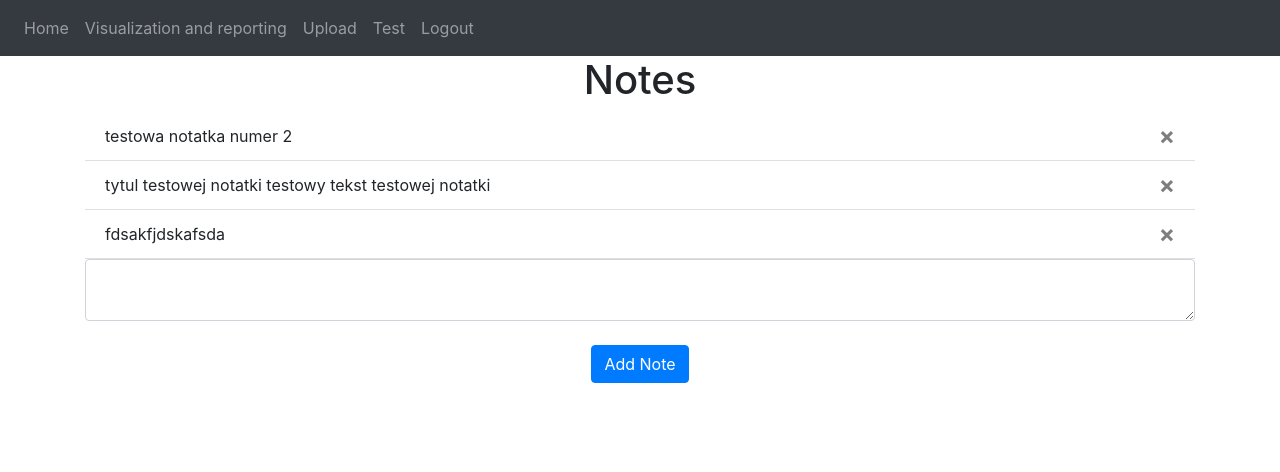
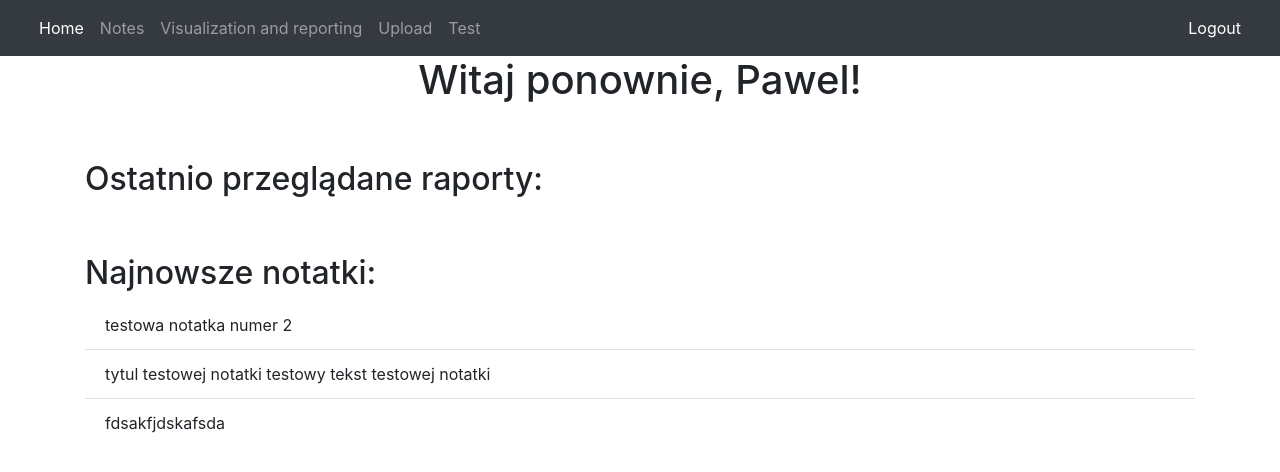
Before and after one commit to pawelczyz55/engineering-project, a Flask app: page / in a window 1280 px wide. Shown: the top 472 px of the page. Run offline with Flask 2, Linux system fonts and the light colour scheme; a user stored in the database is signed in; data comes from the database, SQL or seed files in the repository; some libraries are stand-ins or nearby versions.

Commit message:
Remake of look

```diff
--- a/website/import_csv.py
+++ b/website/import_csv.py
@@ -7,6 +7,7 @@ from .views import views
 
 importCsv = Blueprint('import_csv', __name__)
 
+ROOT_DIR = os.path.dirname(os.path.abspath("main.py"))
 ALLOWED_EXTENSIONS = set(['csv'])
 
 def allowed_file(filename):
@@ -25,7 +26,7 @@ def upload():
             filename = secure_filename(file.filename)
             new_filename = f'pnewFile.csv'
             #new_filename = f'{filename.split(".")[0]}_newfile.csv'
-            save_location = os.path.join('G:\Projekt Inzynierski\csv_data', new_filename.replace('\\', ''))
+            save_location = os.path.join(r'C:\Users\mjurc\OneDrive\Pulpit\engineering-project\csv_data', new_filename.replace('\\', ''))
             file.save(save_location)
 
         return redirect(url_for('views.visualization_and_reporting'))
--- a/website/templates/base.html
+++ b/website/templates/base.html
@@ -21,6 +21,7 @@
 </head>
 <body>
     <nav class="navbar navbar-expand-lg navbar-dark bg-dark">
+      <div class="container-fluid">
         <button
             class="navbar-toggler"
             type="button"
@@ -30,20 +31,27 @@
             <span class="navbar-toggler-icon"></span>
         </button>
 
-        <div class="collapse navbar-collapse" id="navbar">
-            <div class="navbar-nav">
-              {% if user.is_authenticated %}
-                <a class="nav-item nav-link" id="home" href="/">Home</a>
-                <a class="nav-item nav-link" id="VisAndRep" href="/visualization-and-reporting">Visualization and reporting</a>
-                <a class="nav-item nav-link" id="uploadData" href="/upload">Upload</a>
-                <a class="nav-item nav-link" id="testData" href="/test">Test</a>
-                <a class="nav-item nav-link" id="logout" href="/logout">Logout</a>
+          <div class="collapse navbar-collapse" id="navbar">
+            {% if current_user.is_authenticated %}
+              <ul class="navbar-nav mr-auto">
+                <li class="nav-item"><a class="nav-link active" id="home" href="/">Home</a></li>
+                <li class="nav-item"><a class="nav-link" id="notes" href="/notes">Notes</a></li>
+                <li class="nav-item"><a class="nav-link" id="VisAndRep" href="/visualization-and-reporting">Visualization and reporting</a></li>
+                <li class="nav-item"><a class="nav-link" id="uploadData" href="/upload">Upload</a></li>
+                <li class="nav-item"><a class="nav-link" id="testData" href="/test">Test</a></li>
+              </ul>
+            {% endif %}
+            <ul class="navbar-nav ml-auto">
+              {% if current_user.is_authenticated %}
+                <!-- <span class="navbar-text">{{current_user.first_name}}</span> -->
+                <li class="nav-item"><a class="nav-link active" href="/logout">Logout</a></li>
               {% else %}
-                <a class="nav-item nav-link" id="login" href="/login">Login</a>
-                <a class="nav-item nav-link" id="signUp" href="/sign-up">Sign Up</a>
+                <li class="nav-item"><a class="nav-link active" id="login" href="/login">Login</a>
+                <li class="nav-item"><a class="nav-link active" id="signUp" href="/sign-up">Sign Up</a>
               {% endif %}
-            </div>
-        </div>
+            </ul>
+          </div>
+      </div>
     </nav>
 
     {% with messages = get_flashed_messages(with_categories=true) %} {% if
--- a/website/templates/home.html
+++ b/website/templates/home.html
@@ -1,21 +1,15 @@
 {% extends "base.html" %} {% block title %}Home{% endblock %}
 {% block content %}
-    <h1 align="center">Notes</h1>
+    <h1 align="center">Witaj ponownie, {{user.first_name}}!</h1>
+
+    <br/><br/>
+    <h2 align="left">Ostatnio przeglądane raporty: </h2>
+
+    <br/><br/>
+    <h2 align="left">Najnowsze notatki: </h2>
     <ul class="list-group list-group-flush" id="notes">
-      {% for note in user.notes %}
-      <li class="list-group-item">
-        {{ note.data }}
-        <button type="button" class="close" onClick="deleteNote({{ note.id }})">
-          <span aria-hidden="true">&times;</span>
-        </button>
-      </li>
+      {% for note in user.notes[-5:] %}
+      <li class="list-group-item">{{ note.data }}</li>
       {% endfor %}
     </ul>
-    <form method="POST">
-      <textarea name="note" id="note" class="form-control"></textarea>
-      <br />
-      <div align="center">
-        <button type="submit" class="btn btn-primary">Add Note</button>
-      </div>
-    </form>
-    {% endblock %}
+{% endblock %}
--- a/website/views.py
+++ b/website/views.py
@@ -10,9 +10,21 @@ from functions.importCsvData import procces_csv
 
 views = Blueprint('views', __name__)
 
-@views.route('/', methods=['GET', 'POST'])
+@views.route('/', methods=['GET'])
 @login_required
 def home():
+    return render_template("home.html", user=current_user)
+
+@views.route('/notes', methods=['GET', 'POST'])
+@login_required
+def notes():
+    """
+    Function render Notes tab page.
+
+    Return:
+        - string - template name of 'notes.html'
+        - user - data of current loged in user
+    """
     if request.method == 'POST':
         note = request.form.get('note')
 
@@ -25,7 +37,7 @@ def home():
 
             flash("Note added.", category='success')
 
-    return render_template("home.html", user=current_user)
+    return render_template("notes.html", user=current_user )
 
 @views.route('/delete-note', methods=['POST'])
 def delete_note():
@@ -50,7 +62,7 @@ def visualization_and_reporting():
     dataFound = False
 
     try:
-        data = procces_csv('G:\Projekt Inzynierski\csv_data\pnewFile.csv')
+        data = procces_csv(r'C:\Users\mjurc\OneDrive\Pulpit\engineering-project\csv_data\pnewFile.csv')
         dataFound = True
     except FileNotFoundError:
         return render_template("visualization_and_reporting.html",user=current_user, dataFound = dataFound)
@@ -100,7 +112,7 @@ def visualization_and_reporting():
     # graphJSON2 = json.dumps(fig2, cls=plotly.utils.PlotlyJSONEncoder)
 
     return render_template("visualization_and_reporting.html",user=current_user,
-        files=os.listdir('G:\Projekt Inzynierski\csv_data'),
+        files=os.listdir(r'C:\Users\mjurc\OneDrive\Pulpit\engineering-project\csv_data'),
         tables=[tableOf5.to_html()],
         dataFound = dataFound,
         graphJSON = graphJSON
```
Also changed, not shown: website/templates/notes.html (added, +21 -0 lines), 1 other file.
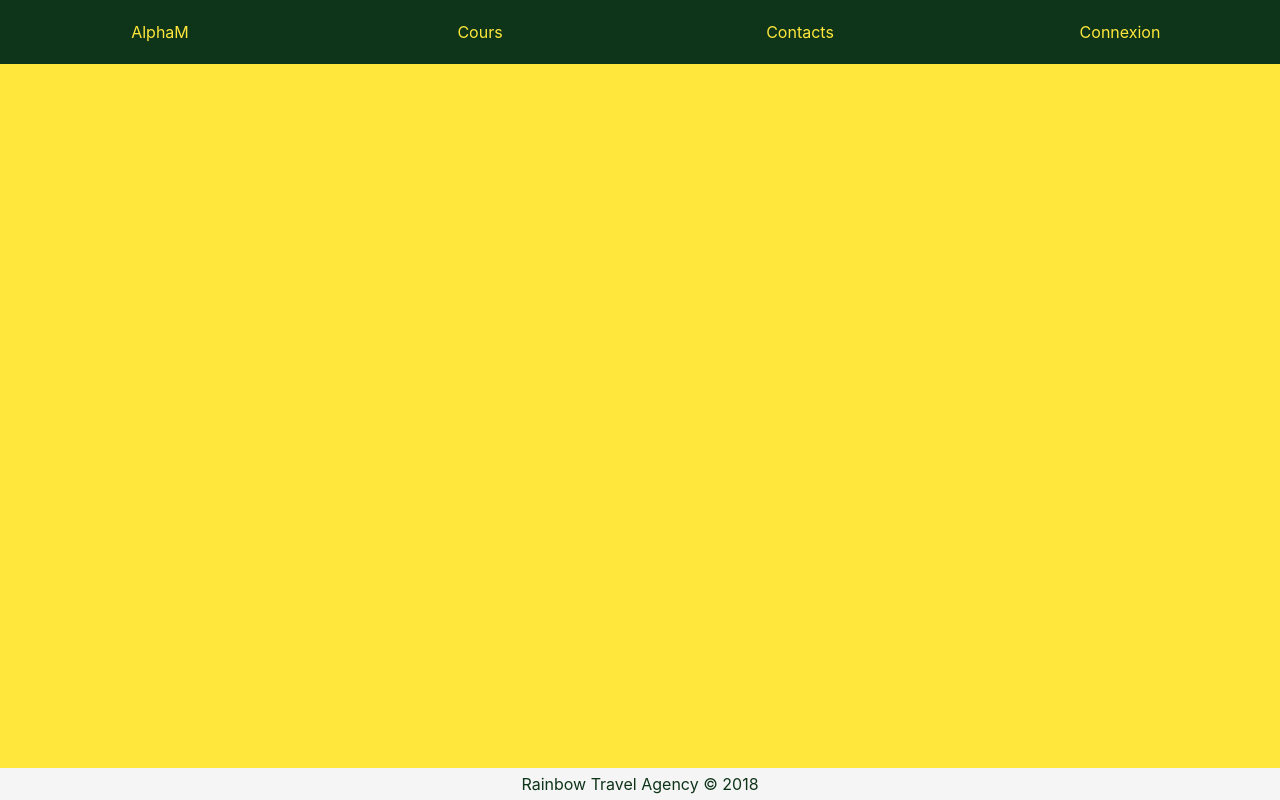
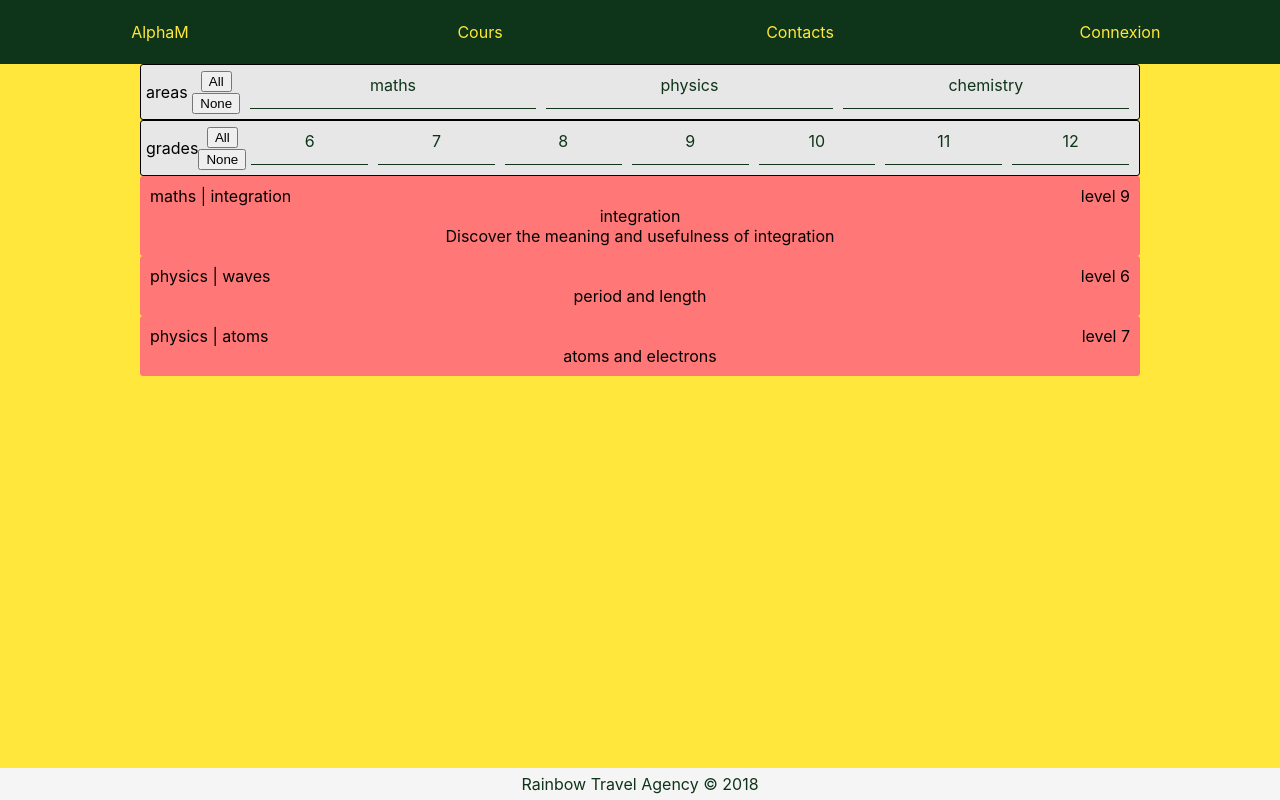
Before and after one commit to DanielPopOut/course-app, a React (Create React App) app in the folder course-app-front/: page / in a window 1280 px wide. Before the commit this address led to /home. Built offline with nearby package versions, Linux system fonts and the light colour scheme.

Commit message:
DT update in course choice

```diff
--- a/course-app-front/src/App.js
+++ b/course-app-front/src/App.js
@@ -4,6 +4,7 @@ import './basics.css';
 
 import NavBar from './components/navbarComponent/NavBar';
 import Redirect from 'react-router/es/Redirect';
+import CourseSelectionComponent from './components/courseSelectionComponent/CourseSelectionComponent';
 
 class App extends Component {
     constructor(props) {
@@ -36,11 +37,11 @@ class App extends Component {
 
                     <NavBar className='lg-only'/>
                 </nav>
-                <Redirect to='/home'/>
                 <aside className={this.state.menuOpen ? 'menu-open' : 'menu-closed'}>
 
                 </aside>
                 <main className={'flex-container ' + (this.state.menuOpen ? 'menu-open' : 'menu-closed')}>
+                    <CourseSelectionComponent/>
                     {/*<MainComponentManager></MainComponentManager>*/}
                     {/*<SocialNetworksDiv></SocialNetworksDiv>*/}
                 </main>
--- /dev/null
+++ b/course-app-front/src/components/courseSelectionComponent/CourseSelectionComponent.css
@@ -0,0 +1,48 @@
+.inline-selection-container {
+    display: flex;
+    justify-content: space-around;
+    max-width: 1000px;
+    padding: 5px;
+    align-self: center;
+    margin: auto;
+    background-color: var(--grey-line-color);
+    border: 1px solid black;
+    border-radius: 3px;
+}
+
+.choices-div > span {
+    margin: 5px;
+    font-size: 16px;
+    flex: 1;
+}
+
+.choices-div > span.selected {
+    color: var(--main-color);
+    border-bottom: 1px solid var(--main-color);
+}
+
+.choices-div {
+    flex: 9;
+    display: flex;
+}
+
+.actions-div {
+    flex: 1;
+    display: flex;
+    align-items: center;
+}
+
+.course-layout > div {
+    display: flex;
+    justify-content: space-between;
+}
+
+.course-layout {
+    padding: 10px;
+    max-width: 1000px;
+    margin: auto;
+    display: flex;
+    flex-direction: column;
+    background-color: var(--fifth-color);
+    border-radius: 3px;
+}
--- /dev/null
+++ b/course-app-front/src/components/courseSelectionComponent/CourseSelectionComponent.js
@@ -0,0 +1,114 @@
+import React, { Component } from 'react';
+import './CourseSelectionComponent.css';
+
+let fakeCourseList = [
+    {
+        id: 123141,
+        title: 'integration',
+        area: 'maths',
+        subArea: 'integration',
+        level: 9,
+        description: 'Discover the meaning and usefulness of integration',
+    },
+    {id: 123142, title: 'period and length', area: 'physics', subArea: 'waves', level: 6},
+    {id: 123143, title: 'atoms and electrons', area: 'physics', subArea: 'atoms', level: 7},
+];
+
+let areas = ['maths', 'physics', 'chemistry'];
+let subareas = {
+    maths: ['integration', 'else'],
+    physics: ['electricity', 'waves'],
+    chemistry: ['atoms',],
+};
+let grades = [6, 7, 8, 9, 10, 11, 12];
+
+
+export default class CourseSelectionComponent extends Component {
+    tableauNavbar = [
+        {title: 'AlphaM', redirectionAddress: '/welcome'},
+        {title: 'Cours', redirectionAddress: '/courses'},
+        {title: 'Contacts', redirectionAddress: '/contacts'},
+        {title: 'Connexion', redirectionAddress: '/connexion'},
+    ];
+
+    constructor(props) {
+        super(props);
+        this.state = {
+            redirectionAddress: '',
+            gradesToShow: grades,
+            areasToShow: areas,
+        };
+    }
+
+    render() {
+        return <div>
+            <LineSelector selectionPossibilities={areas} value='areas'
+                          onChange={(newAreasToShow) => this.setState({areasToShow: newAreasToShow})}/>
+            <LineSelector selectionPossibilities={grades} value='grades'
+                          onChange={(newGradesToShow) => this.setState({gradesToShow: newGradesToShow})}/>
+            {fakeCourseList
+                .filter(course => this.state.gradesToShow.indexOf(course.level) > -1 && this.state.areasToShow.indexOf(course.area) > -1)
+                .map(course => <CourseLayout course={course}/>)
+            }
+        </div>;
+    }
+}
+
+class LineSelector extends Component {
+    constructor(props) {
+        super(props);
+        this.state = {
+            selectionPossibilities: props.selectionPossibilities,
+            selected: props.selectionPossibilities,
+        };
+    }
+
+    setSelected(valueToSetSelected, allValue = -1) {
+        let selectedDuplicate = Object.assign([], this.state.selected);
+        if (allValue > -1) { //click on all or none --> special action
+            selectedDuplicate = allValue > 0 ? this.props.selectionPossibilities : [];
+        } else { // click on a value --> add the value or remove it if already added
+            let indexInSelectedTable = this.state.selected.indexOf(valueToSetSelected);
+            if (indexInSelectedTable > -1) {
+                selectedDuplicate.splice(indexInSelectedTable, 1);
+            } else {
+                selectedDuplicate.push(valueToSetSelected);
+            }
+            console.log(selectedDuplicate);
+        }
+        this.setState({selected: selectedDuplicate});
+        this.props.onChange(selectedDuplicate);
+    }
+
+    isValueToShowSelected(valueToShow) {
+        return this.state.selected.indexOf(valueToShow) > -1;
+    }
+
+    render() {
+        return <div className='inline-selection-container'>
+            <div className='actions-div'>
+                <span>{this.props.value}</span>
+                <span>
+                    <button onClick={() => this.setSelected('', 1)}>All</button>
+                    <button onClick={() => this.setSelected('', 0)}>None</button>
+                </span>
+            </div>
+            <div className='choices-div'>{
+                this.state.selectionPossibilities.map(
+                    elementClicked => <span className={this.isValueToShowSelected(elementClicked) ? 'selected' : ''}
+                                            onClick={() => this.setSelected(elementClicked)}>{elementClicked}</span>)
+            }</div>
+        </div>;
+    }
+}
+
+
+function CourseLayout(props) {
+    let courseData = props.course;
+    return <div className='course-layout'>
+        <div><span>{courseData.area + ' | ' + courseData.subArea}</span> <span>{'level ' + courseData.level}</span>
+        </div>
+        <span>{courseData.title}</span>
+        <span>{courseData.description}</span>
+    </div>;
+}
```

══════════════════════════════

● Problem to solve
Copy every line of the material in which the word "type" occurs.

● Result of the exercise
             type="button"
-        <button type="button" class="close" onClick="deleteNote({{ note.id }})">
-        <button type="submit" class="btn btn-primary">Add Note</button>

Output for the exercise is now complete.